Low wages and a spiralling cost of living are threatening the future of full-time professional orchestras, the Musicians’ Union has warned.
The announcement, timed to coincide with the 110th Last Night of the Proms, follows the publication of a specially commissioned report by arts development organisation The Hub. All musicians under contract with UK orchestras were polled between June and July and an estimated one in five responded.
The survey found that, on average, respondents had been professional for 21 years and earned £22,500 per annum. Those who have siblings working in other professions within five years of their age earned an average of £46,000. The report also revealed 86% of respondents have to take on other work, with 50% of those saying the amount of non-orchestral work had increased in the last three years.
MU orchestral organiser Bill Kerr said: “In dealing with our orchestral musicians first hand, I see the frustration caused by low levels of earnings.
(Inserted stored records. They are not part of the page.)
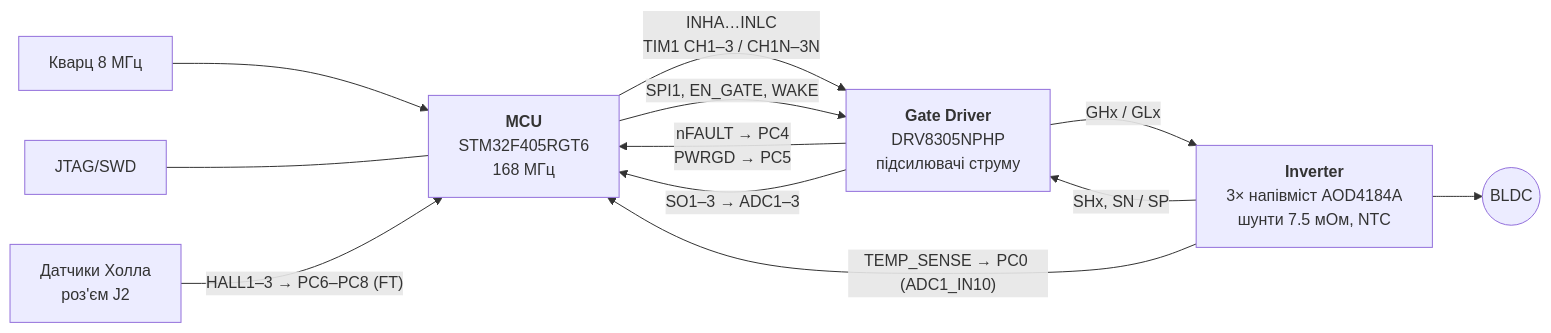
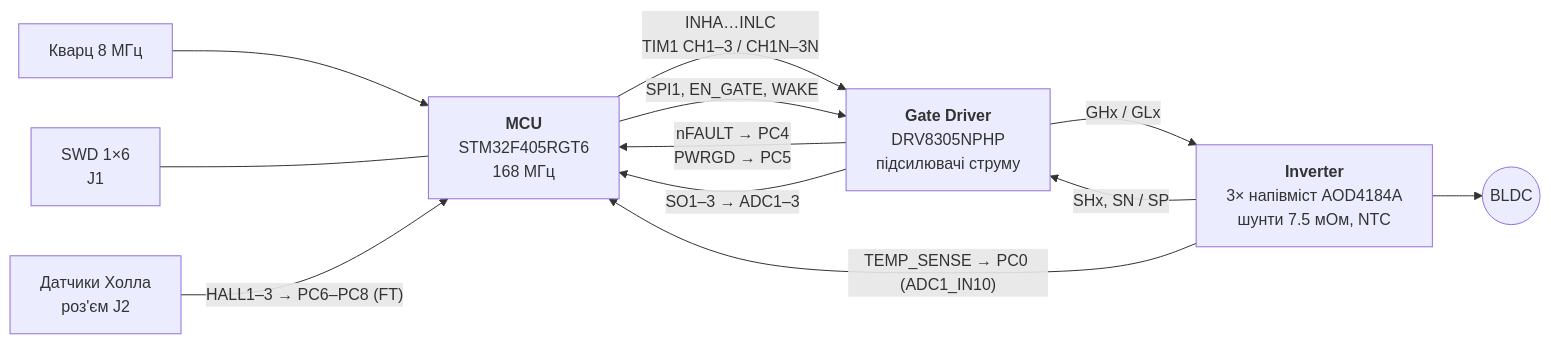
The first of 2 diagrams in motor-drive-controller/docs/architecture.md (anhro/hardware-development), drawn with Mermaid before and after one commit. The commit also changed other lines of this file and 8 other files, not shown here.

````diff
--- a/motor-drive-controller/docs/architecture.md
+++ b/motor-drive-controller/docs/architecture.md
@@ -8,19 +8,19 @@
 ```mermaid
 flowchart LR
     HSE["Кварц 8 МГц"] --> MCU
-    DBG["JTAG/SWD"] --- MCU
+    DBG["SWD 1×6<br/>J1"] --- MCU
     HALL["Датчики Холла<br/>роз'єм J2"] -- "HALL1–3 → PC6–PC8 (FT)" --> MCU
 
     MCU["<b>MCU</b><br/>STM32F405RGT6<br/>168 МГц"]
     DRV["<b>Gate Driver</b><br/>DRV8305NPHP<br/>підсилювачі струму"]
     INV["<b>Inverter</b><br/>3× напівміст AOD4184A<br/>шунти 7.5 мОм, NTC"]
 
     MCU -- "INHA…INLC<br/>TIM1 CH1–3 / CH1N–3N" --> DRV
     DRV -- "nFAULT → PC4<br/>PWRGD → PC5" --> MCU
     MCU -- "SPI1, EN_GATE, WAKE" --> DRV
     DRV -- "SO1–3 → ADC1–3" --> MCU
     DRV -- "GHx / GLx" --> INV
     INV -- "SHx, SN / SP" --> DRV
     INV -- "TEMP_SENSE → PC0 (ADC1_IN10)" --> MCU
     INV --> M(("BLDC"))
 ```
````
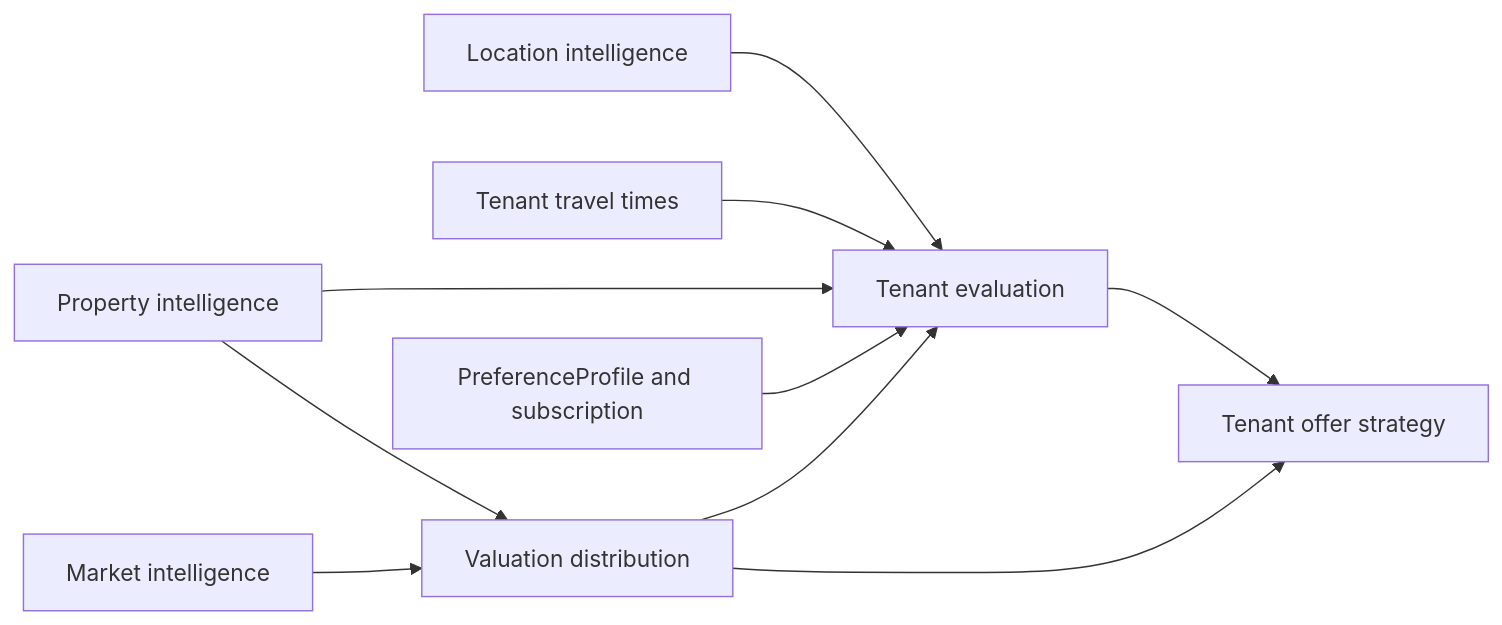
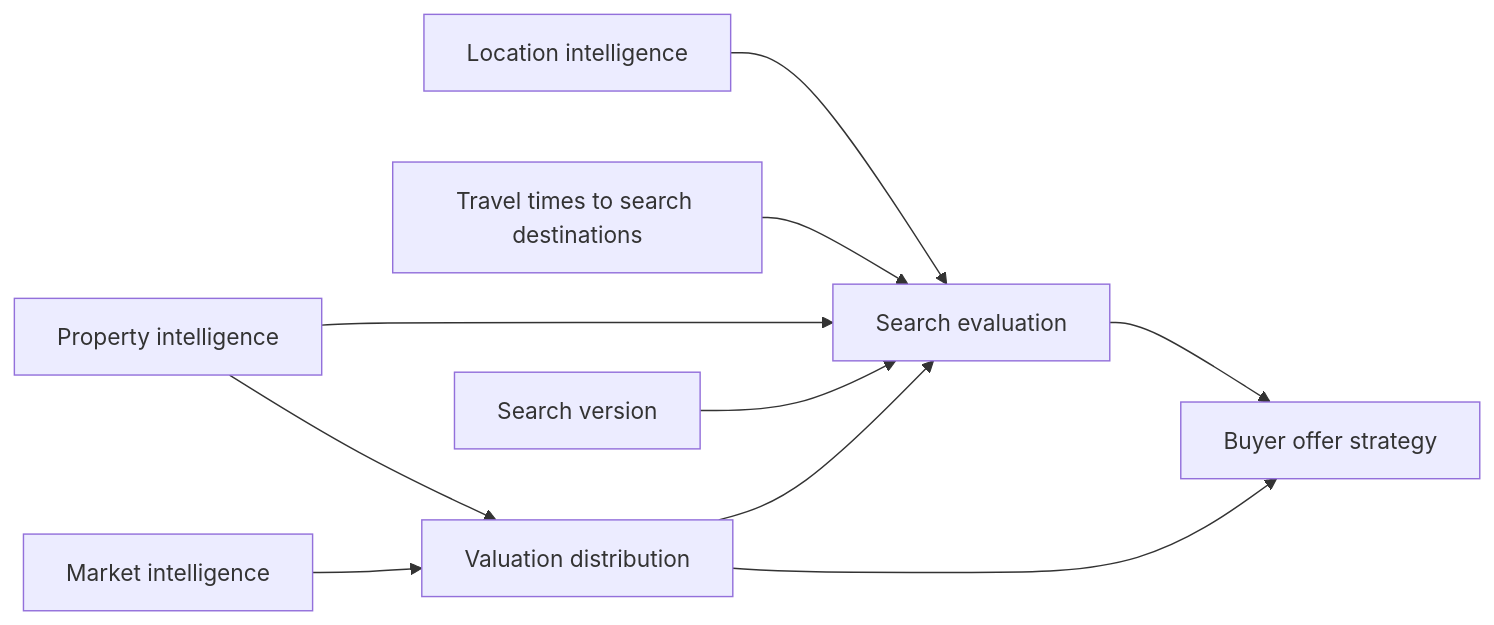
Diagram 18 of 30 in specs/property-focus/master-plan.md (robsgreen/property-focus), drawn with Mermaid before and after one commit. The commit also changed other lines of this file and 1 other file, not shown here.

````diff
--- a/specs/property-focus/master-plan.md
+++ b/specs/property-focus/master-plan.md
@@ -383,12 +418,12 @@
 ```mermaid
 flowchart LR
-    Property[Property intelligence] --> Eval[Tenant evaluation]
+    Property[Property intelligence] --> Eval[Search evaluation]
     Location[Location intelligence] --> Eval
-    Travel[Tenant travel times] --> Eval
+    Travel[Travel times to search destinations] --> Eval
     Market[Market intelligence] --> Valuation[Valuation distribution]
     Property --> Valuation
     Valuation --> Eval
-    Profile[PreferenceProfile and subscription] --> Eval
-    Eval --> Strategy[Tenant offer strategy]
+    Search[Search version] --> Eval
+    Eval --> Strategy[Buyer offer strategy]
     Valuation --> Strategy
 ```
````
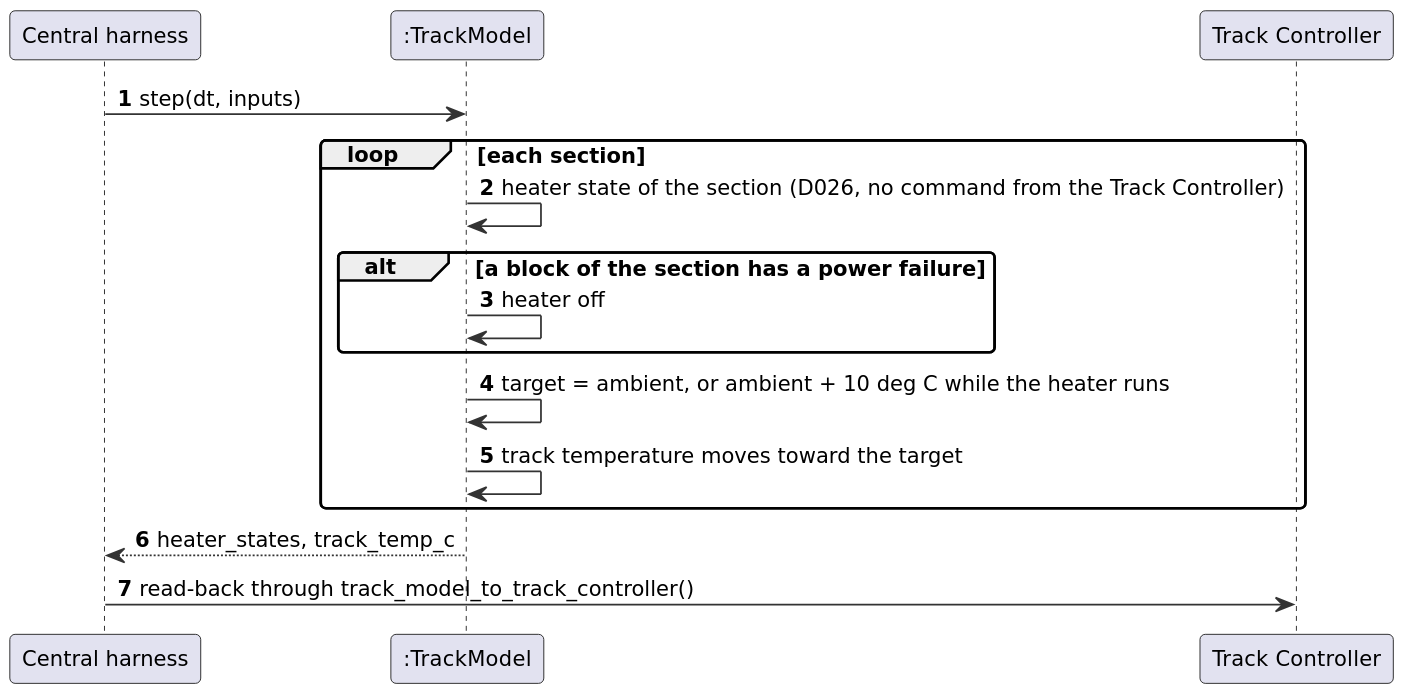
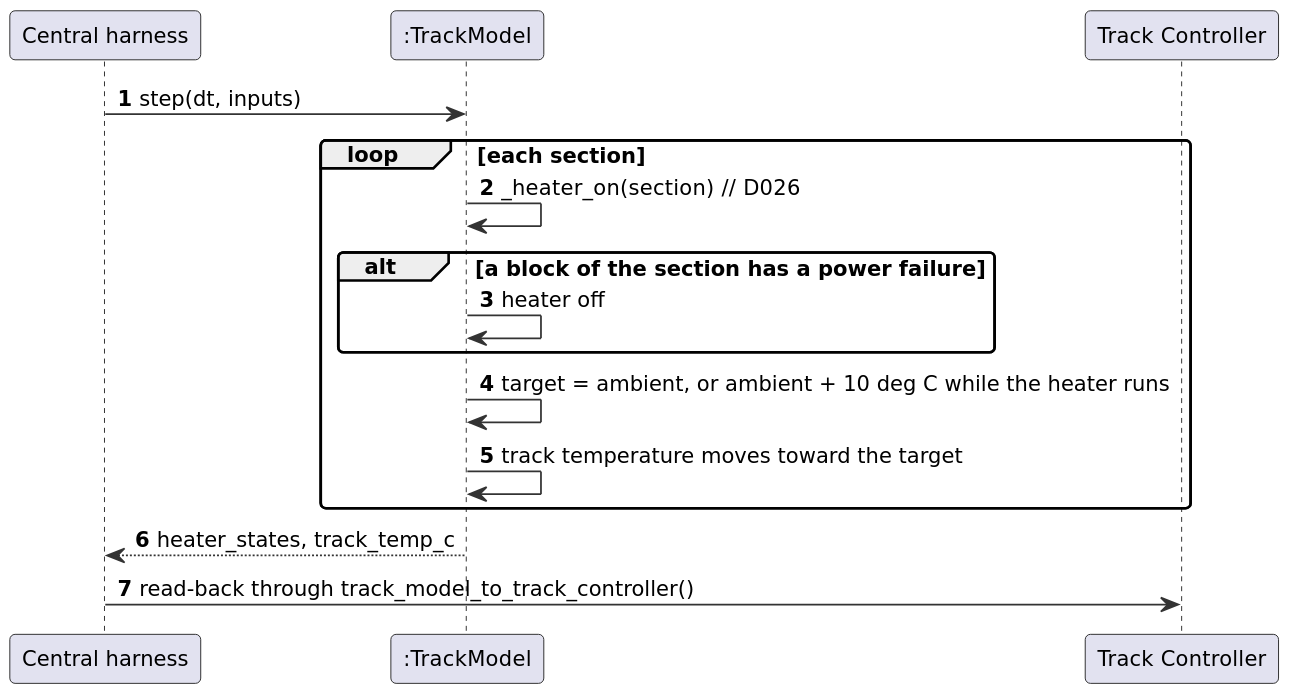
One commit to Landiss04/Track-Overflow changed the diagram in documents/uml/track_model/sd13_heaters.puml. Above: the diagram before and after it, drawn with PlantUML. The commit also changed 14 other files, not shown here.

First line of the commit message:
Track Model SDD: class diagrams show every function the sequences use

```diff
--- a/documents/uml/track_model/sd13_heaters.puml
+++ b/documents/uml/track_model/sd13_heaters.puml
@@ -1,26 +1,26 @@
 @startuml
 skinparam shadowing false
 skinparam dpi 170
 skinparam defaultFontName DejaVu Sans
 skinparam defaultFontSize 12
 skinparam roundCorner 6
 skinparam ArrowColor #333333
 skinparam BackgroundColor white
 skinparam sequenceMessageAlign left
 skinparam ParticipantPadding 20
 autonumber
 participant "Central harness" as H
 participant ":TrackModel" as TM
 participant "Track Controller" as TC
 H -> TM : step(dt, inputs)
 loop each section
-  TM -> TM : heater state of the section (D026, no command from the Track Controller)
+  TM -> TM : _heater_on(section)  // D026
   alt a block of the section has a power failure
     TM -> TM : heater off
   end
   TM -> TM : target = ambient, or ambient + 10 deg C while the heater runs
   TM -> TM : track temperature moves toward the target
 end
 TM --> H : heater_states, track_temp_c
 H -> TC : read-back through track_model_to_track_controller()
 @enduml
```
In addition to the high cost of providing instruments, equipment and clothing, orchestral musicians have to bear the additional burden of sourcing expensive childcare during anti-social hours.
“The stakeholders in our orchestral future – the MU, the Association of British Orchestras, the funders and the sponsors – must find a way to improve the pay and conditions of musicians who work in this most vital and important part of our cultural heritage.”
MU general secretary John Smith acknowledged the work the ABO and Arts Council England had tried to do to address the problems musicians faced.
Director of music at the arts council Hilary Boulding said: “Orchestras are in a significantly better position than they were four years ago as a sector.
“Many of them have extended their base and range of work they are doing. There is a real buoyancy in the sector.”